Conceptual Thinking in the Humanities Classroom

By: Malcolm Mc Inerney  

This workshop explores the distinction between the so called "vocabulary" of subjects such as history, geography, economics, and civics and the "grammar" of these humanities subjects. A conversation is required to explore the idea that the most important aspect of humanities education is the development of conceptual thinking rather than just learning content and skills. The concepts developed in the Humanities curriculum in the new Australian Curriculum provide a conceptual lens for teachers and students to make sense of their world and to think in a particular way in the Humanities classroom. The workshop will initially demonstrate the nature of the concepts in the Australian Humanities Curriculum and provide practical illustrations that can be used in the classroom. The majority of the workshop will involve participants in a simulation activity developed to demonstrate how student conceptual thinking can be encouraged and developed when studying the myriad of topics encountered in the humanities curriculum. Considerable professional learning is being conducted in Australia using this workshop simulation to move teachers beyond the "vocabulary" of humanities and to use conceptual thinking to develop a high degree of "meaning making" when studying humanities in the classroom.

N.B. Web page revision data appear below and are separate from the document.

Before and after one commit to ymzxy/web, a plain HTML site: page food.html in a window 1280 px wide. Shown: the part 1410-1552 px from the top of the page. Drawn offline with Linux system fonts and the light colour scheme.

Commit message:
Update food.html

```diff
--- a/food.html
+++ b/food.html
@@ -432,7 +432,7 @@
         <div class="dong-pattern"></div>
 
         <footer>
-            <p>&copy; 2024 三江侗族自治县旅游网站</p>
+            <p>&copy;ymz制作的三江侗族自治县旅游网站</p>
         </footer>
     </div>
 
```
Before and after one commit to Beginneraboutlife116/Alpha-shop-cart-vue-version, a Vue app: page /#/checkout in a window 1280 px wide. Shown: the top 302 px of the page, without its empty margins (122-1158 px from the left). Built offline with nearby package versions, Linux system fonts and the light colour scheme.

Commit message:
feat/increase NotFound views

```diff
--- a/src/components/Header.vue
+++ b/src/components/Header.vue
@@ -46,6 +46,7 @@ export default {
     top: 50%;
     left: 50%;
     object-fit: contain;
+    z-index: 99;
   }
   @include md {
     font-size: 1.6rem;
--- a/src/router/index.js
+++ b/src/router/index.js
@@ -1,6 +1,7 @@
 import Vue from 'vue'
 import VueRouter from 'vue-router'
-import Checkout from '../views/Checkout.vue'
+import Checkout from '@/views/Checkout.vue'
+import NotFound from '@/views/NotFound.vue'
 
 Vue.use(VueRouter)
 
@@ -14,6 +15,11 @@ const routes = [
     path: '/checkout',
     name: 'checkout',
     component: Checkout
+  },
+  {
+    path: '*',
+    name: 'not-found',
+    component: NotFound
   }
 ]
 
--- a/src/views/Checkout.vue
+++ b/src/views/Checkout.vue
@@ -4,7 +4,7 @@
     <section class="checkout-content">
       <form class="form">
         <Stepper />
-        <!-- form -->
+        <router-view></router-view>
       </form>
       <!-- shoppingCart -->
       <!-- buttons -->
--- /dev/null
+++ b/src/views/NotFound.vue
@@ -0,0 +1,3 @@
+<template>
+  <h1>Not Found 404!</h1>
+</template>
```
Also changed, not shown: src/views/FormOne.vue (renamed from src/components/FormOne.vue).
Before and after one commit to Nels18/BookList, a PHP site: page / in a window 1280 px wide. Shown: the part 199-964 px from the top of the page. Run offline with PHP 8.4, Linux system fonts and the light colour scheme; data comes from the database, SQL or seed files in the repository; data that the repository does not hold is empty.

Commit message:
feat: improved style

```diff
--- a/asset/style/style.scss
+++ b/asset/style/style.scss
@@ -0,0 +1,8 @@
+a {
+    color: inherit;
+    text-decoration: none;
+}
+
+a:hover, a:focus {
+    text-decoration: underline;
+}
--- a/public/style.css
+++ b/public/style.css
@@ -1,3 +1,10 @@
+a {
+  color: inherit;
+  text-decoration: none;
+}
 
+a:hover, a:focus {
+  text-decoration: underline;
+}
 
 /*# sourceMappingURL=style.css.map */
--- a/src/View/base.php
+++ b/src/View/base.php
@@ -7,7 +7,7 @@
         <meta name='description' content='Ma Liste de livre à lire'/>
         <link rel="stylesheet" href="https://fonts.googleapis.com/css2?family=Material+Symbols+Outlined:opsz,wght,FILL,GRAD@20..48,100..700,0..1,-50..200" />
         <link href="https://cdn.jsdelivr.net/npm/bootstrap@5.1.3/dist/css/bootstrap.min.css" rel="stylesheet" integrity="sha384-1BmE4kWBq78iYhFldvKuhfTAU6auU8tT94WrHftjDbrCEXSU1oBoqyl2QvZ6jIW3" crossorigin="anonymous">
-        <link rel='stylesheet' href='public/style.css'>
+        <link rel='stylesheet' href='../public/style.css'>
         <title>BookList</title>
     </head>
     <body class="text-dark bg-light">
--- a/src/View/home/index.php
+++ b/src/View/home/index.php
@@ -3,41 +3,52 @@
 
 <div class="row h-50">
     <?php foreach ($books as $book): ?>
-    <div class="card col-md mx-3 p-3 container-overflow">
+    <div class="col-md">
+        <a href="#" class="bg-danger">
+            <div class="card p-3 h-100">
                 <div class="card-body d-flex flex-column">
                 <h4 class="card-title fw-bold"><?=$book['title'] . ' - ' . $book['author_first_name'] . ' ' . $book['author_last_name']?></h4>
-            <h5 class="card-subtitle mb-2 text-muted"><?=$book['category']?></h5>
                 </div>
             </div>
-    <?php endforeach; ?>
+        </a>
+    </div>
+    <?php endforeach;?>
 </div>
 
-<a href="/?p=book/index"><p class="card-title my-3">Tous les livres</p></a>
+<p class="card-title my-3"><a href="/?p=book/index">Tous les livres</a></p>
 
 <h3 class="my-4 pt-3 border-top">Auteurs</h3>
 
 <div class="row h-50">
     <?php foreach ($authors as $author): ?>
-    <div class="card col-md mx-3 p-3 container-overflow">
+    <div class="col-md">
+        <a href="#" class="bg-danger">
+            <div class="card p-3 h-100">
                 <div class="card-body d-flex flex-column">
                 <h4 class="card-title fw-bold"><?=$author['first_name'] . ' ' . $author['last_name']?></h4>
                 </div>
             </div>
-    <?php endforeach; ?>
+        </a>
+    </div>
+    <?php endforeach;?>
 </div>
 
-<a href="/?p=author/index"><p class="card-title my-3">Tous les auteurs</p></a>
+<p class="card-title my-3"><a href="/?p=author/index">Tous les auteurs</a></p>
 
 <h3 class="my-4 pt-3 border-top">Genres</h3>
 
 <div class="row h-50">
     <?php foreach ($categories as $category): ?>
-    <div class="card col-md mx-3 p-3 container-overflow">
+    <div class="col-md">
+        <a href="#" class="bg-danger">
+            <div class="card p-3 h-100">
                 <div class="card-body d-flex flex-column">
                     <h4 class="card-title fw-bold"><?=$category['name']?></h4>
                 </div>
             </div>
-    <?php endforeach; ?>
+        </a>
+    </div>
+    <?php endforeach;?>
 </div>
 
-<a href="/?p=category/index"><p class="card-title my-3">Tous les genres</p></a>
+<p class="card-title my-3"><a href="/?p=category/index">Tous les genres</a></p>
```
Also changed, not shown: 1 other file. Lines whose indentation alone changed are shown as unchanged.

"Concepts", " Humanities", " Classroom", " Curriculum"
Humanities Education
Workshop Presentation

Malcolm Mc Inerney

Teaching Academic, Education, University of South Australia , Australia
-, Australia

Malcolm McInerney has worked as a teacher, coordinator, jurisdiction curriculum manager in the South Australian education scene since 1976 and worked at all levels of education in Australia. He was a member of the ACARA Advisory Panel for the development of the Australian Curriculum: Geography and has supported teachers through the development of resources and the provision of professional learning as Curriculum Manager in the South Australian Department for Education. Malcolm has made a major contribution to the teaching profession through his leadership roles in professional associations. He has been the President of the Australian Geography Teachers Association and the founding President of the Australian Alliance of Associations in Education ( Malcolm is presently working as the Humanities and Social Sciences Teaching Academic at the University of South Australia.